_Work instruction:_ Pull out every line in the data that has the string "margin" in it.

_Given entries:_
-*-

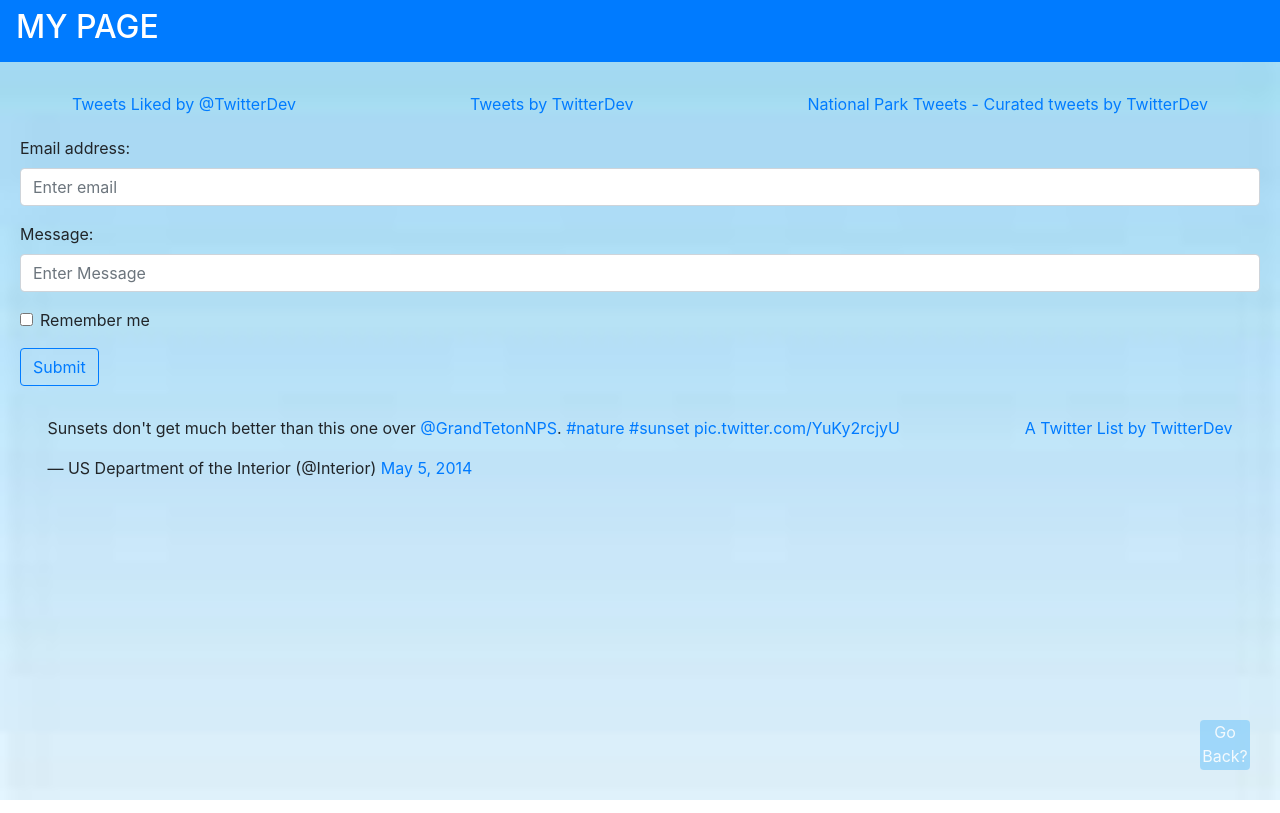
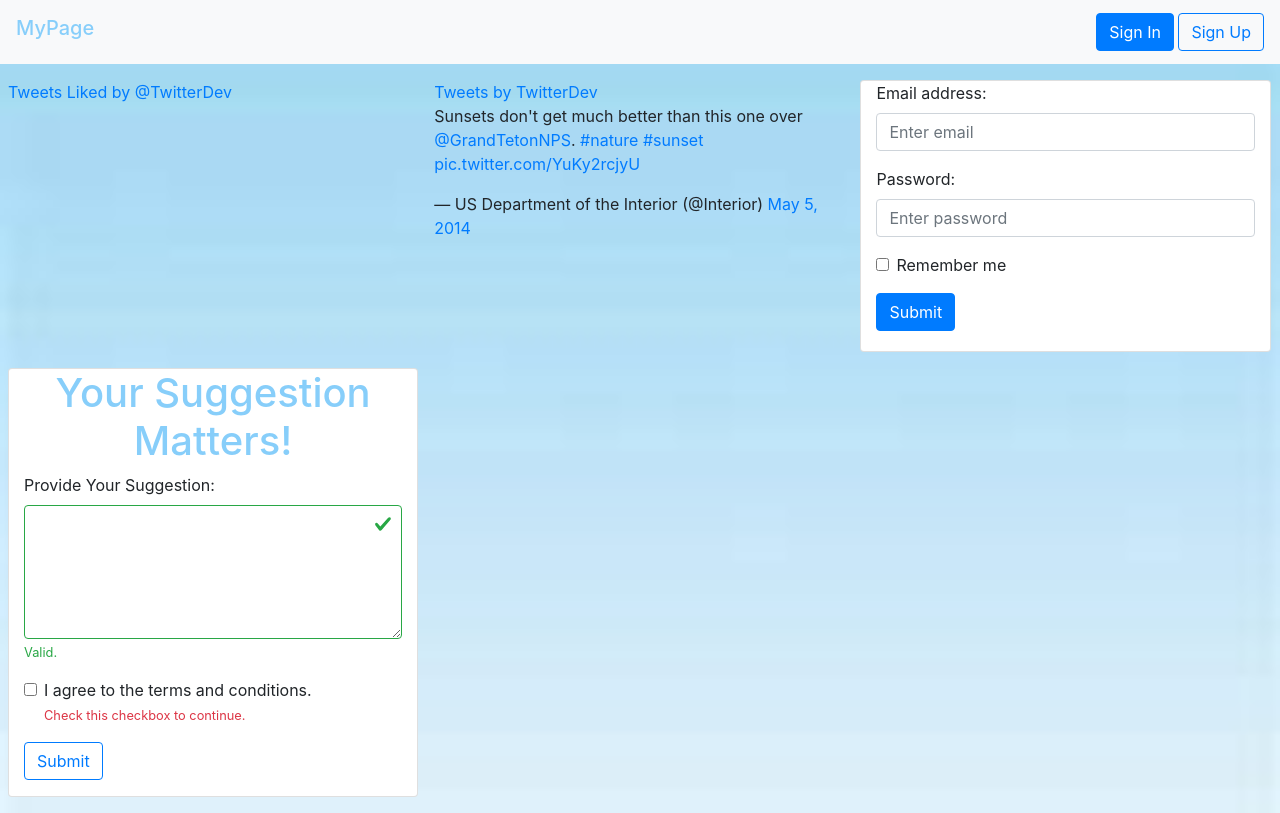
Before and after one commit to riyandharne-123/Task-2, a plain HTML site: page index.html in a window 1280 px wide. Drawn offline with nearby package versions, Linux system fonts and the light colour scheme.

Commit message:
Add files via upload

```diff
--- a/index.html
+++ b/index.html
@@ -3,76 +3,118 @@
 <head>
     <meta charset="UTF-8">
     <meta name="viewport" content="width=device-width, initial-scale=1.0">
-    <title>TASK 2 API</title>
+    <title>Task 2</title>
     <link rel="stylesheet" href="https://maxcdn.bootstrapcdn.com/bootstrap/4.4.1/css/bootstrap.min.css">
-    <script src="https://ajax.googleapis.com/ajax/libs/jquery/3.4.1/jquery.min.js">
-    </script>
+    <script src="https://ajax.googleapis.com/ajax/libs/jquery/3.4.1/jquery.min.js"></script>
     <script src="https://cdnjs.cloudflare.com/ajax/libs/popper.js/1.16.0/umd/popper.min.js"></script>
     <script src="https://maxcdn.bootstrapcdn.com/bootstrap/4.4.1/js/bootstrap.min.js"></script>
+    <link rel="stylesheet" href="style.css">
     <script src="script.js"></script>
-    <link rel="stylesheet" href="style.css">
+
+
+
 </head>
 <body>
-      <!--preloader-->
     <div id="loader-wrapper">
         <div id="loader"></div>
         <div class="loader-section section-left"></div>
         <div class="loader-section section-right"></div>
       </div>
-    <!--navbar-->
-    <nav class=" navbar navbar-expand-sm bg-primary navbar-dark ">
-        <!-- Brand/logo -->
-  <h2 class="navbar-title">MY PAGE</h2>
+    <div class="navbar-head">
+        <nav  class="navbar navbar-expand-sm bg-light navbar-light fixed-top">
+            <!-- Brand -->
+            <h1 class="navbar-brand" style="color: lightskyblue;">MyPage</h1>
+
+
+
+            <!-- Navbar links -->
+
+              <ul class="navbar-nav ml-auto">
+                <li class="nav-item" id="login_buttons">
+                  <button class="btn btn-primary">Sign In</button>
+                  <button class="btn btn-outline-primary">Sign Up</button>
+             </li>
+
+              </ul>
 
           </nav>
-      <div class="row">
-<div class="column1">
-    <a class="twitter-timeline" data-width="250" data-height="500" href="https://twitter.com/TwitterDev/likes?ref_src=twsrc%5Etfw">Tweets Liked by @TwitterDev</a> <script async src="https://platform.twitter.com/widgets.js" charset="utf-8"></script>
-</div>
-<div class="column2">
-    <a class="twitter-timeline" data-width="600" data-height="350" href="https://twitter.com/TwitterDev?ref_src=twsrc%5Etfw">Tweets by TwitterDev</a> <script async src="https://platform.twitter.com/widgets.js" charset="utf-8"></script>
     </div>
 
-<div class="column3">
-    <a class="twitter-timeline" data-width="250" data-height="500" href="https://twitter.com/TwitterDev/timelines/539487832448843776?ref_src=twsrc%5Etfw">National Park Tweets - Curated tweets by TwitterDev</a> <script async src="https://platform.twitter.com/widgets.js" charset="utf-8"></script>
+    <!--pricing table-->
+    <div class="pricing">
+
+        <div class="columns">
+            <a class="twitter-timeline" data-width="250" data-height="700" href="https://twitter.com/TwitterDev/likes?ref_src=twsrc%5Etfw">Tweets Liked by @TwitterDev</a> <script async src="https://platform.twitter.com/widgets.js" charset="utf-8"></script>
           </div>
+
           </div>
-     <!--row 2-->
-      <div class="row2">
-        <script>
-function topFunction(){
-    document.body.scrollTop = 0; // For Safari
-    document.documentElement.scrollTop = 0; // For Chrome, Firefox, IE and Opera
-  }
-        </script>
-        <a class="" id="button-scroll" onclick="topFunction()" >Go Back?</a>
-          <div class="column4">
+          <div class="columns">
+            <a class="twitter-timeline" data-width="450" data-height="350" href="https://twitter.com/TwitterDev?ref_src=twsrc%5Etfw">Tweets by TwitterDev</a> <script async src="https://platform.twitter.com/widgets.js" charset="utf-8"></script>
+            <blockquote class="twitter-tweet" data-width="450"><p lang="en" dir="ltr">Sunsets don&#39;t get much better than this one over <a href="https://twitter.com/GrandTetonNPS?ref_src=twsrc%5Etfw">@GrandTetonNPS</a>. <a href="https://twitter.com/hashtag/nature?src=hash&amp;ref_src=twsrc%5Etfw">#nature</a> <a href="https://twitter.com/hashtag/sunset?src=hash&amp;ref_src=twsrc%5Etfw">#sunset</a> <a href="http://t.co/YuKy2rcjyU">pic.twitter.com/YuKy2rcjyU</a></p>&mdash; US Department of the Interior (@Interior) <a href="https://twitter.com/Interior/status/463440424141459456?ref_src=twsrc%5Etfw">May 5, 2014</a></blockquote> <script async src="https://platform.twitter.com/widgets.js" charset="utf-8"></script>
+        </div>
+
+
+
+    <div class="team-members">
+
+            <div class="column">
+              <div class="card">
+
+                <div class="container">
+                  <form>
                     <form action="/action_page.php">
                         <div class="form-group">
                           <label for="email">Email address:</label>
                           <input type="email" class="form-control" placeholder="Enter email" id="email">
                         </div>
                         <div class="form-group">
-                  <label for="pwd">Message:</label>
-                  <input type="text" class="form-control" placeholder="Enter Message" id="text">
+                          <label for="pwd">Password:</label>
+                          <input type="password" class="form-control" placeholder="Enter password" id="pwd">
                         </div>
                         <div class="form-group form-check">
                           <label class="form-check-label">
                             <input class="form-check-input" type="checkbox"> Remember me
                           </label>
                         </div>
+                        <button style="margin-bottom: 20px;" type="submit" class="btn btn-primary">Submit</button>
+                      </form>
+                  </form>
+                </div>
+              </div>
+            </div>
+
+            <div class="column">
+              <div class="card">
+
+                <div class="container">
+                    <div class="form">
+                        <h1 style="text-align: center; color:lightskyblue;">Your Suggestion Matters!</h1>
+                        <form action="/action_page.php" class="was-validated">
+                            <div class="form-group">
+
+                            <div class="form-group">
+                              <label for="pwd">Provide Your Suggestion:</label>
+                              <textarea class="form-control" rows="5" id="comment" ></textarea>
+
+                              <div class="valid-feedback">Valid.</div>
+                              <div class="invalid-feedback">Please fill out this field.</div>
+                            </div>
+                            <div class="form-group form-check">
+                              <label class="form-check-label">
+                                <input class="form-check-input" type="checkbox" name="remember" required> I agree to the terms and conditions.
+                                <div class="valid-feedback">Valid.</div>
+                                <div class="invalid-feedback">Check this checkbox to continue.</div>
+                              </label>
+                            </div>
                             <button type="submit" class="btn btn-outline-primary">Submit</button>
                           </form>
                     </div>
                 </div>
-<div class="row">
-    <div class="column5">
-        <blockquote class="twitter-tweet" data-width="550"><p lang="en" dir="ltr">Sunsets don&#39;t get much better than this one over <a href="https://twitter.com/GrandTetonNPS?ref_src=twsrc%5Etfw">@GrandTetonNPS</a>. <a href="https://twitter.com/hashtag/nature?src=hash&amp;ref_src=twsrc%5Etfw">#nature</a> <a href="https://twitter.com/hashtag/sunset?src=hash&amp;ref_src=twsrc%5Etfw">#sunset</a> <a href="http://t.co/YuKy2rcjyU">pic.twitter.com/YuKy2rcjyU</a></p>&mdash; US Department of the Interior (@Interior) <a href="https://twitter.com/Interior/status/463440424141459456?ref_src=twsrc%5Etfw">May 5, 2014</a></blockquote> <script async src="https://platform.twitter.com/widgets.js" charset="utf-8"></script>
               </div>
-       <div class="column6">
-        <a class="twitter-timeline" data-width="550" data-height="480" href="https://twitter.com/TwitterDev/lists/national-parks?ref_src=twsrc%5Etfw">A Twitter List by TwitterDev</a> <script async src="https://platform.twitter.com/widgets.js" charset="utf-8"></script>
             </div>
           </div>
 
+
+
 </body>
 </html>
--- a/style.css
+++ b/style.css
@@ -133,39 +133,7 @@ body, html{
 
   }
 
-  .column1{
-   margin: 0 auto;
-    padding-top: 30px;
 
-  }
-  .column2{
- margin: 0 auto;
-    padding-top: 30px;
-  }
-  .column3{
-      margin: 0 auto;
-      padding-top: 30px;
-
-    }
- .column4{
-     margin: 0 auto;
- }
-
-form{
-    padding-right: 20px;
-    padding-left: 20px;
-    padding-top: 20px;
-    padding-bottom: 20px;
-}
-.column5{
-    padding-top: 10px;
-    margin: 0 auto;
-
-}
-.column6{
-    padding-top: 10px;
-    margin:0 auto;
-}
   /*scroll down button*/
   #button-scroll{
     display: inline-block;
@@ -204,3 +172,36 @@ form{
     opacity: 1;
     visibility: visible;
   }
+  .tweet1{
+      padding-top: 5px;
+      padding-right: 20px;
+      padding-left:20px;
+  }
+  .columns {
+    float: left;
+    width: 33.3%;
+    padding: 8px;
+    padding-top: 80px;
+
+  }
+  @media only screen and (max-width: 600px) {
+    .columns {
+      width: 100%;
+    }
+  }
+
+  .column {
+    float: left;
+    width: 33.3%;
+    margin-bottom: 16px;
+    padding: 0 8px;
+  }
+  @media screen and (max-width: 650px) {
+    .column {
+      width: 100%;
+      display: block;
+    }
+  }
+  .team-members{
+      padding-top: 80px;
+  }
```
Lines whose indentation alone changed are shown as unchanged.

-*-

_Answer for the task:_
+                        <button style="margin-bottom: 20px;" type="submit" class="btn btn-primary">Submit</button>
-   margin: 0 auto;
- margin: 0 auto;
-      margin: 0 auto;
-     margin: 0 auto;
-    margin: 0 auto;
-    margin:0 auto;
+    margin-bottom: 16px;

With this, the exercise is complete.